Be Certain Before Your Spray
To save money and salvage your crops on time, properly diagnose infections before implementing any treatment or preventive measures. Good plant health management pegs its effectiveness on proper diagnosis, ranging from comparing symptoms with disease descriptions to lab-testing samples.
But, the most accurate diagnosis comes from certified testing of diseased crops in plant labs, plus identifying the right pesticide or fungicide to use for treating the identified infection.
Also, remember to follow the directions given by the manufacturer and using the product on non-allergic plants only.
The Label is the Law
Whichever fungicide you settle for, its effectiveness depends on the proper application and the right timing. And the label directions have all the information you need–it’s the law, follow it.
There are details on the right time to apply the fungicide on your crops, the adequate amounts, plant sensitivity to the active ingredients, preventive measures as you spray, among other crucial details.
Technically, you can use less of the specified fungicide on your crops, though at risk of lower effectiveness. But you cannot use more than the directed amounts without hurting your crops.
In some cases, a range of application amounts based on disease pressure is given, and you’re expected to use proper judgment in choosing the right amount for your crops.
Also, the manufacturer will list all the plants sensitive to the fungicide, and you better not ignore the guideline for apparent reasons. However, you can use the fungicide on insensitive plants to control other diseases not listed on the label.
Another critical thing to note is the application time and supportive additives. For instance, when used on a hot day, some fungicides like sulfur increase their toxicity on crops.
Also, some additives like spreader stickers enhance the effectiveness of the fungicide, and it’s recommended you add them while making the solution.
Fungicides protect healthy plant tissues but can destroy them, too, if misused.
Please read the label directions thoroughly, and follow the precautionary and safety measures as directed. Most fungicides are dangerous to animals, humans, and aquatic life in their concentrated forms.

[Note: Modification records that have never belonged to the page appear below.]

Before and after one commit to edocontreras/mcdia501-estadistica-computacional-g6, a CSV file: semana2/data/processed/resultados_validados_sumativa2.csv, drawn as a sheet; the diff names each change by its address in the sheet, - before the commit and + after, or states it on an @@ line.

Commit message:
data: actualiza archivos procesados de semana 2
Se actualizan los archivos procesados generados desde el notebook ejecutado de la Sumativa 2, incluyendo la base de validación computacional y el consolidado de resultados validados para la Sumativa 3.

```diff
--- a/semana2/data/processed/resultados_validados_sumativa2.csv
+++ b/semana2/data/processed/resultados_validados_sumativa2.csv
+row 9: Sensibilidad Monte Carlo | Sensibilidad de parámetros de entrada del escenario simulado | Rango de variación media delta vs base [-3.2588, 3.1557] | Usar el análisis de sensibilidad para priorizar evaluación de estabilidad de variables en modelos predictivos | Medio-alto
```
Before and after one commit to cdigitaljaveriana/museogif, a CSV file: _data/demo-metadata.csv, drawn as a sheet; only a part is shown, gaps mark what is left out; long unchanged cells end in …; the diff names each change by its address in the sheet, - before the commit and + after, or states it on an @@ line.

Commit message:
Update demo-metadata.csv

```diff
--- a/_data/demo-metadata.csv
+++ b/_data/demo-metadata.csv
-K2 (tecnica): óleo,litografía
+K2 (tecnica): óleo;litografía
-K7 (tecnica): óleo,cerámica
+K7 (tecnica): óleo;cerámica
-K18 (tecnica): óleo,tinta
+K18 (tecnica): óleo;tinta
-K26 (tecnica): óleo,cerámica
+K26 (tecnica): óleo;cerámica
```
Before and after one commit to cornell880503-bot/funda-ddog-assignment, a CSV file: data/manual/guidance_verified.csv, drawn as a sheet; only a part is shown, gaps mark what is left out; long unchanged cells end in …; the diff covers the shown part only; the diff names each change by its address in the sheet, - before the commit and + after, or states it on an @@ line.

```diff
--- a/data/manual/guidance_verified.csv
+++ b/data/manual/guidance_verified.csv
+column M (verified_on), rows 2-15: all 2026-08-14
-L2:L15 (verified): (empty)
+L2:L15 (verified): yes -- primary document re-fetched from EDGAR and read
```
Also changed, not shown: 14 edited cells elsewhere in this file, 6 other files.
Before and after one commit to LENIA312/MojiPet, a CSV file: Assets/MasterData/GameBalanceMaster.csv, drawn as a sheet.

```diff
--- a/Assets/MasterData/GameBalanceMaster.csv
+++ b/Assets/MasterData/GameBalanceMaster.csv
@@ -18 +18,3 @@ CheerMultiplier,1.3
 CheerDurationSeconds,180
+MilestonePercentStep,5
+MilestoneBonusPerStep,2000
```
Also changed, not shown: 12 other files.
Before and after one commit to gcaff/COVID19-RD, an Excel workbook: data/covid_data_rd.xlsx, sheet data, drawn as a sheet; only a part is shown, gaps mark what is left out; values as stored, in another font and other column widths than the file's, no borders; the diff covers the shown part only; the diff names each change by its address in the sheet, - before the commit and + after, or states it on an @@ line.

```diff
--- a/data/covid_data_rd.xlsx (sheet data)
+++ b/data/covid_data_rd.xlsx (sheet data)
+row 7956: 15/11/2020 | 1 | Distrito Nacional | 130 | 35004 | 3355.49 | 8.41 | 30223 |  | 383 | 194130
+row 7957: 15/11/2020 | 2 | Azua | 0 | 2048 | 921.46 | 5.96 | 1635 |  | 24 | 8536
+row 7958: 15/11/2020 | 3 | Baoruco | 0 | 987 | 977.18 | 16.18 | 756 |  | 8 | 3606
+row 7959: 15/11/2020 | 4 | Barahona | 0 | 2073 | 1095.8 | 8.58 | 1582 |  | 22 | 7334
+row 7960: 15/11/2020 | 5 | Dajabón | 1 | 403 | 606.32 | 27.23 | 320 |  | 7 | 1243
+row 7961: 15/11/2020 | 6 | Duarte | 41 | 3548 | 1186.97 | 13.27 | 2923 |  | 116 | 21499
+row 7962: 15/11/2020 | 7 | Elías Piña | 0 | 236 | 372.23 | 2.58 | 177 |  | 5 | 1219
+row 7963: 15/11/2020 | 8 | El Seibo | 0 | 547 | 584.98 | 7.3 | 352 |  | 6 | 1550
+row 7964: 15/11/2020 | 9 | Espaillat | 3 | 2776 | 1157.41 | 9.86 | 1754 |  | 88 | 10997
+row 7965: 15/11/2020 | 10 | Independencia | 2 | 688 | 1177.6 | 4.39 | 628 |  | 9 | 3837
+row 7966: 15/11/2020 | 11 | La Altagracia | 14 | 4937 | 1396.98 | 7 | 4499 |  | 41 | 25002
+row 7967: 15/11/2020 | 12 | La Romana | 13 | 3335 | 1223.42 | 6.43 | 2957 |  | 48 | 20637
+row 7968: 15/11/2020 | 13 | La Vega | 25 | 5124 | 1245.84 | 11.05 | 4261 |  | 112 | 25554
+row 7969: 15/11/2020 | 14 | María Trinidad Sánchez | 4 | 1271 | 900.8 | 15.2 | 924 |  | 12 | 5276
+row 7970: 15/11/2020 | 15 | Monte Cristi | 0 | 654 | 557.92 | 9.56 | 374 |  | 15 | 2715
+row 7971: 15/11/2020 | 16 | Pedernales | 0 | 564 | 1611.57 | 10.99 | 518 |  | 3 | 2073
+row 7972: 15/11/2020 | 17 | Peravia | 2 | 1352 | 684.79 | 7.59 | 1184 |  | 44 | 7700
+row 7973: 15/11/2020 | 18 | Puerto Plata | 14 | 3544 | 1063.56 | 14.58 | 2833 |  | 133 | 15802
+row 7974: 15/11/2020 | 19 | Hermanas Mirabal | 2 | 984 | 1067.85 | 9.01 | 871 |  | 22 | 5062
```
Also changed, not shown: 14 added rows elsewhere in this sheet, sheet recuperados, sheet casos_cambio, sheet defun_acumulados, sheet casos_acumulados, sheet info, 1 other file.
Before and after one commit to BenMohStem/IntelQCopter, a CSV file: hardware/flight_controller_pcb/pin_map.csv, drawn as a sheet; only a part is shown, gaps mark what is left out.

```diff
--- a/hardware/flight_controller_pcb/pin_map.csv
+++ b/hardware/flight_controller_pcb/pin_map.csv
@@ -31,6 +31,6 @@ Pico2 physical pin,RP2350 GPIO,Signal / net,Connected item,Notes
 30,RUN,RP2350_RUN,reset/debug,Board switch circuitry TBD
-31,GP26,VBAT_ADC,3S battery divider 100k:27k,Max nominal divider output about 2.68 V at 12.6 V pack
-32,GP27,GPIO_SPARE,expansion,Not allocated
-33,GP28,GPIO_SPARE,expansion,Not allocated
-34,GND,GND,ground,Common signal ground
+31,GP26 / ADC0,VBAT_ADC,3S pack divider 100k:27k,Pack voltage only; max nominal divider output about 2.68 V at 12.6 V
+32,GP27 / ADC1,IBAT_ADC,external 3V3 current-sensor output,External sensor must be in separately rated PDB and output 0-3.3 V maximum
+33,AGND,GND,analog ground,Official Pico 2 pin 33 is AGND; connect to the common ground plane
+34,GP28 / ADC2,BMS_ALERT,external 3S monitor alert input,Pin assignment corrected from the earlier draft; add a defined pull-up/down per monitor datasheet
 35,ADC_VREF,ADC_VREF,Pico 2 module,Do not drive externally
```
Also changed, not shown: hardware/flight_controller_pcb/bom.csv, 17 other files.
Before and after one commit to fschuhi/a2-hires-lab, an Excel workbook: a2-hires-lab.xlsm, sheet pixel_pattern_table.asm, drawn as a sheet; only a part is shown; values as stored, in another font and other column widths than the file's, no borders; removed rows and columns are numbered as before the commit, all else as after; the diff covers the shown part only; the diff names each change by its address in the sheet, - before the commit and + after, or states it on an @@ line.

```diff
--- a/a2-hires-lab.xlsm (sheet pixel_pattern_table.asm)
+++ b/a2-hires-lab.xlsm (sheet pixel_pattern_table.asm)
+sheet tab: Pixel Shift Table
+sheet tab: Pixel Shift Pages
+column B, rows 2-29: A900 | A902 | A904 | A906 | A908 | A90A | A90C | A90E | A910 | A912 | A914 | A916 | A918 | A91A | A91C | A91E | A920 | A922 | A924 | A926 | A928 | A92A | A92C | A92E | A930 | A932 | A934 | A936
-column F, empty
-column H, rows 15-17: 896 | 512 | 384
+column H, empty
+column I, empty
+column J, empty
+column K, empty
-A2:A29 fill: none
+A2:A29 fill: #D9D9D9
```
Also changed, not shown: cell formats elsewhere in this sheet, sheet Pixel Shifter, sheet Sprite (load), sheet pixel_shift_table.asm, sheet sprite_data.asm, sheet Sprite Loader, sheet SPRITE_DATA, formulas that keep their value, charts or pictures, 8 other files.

Use protective gear as advised to prevent ingesting, inhaling, or absorbing the fungicide as you work with it. All in all, fungicides should be a supportive measure to other disease control practices like crop rotation.
Alternative Disease Control Measures
Healthy plants are every gardener’s dream. And keeping your crops healthy starts way before putting your seeds into the soil.
Generally, the key to healthy plants is to prevent disease development, right when preparing the land for planting.
Do your homework to know which crops match the planting site’s soil type, climate, and watering conditions.
Practice proper sanitation, an appropriate supply of nutrients and water, and necessary pruning, from planting to harvesting.
Simply put, fungicides should be part of a plant health management program but not the sole approach for disease control. They should support other plant-focused strategies like:
- Planting crops in suitable soils or site
- Using resistant crop varieties
- Using disease and insect control practices like crop rotation and planting several crop varieties in the same site
Copper vs Sulfur Fungicide – Final Thoughts
When it comes to plants’ diseases and other diseases, for that matter, prevention is better than cure. Copper and sulfur fungicides help keep your crops free of fungal infections and treat diseases caught in their early stages. However, they should be part of your plant health strategy, not the sole control method.
Again, remember the two fungicides have phytotoxicity, which increases with concentration, temperatures, and other conditions like rain after application in copper. Always follow the label directions to prevent damage to your plants while keeping your environment safe from contamination. And the baseline is, correctly diagnose the plants’ infections before applying any treatment. In addition, once you have the right product, follow the label directions to the letter.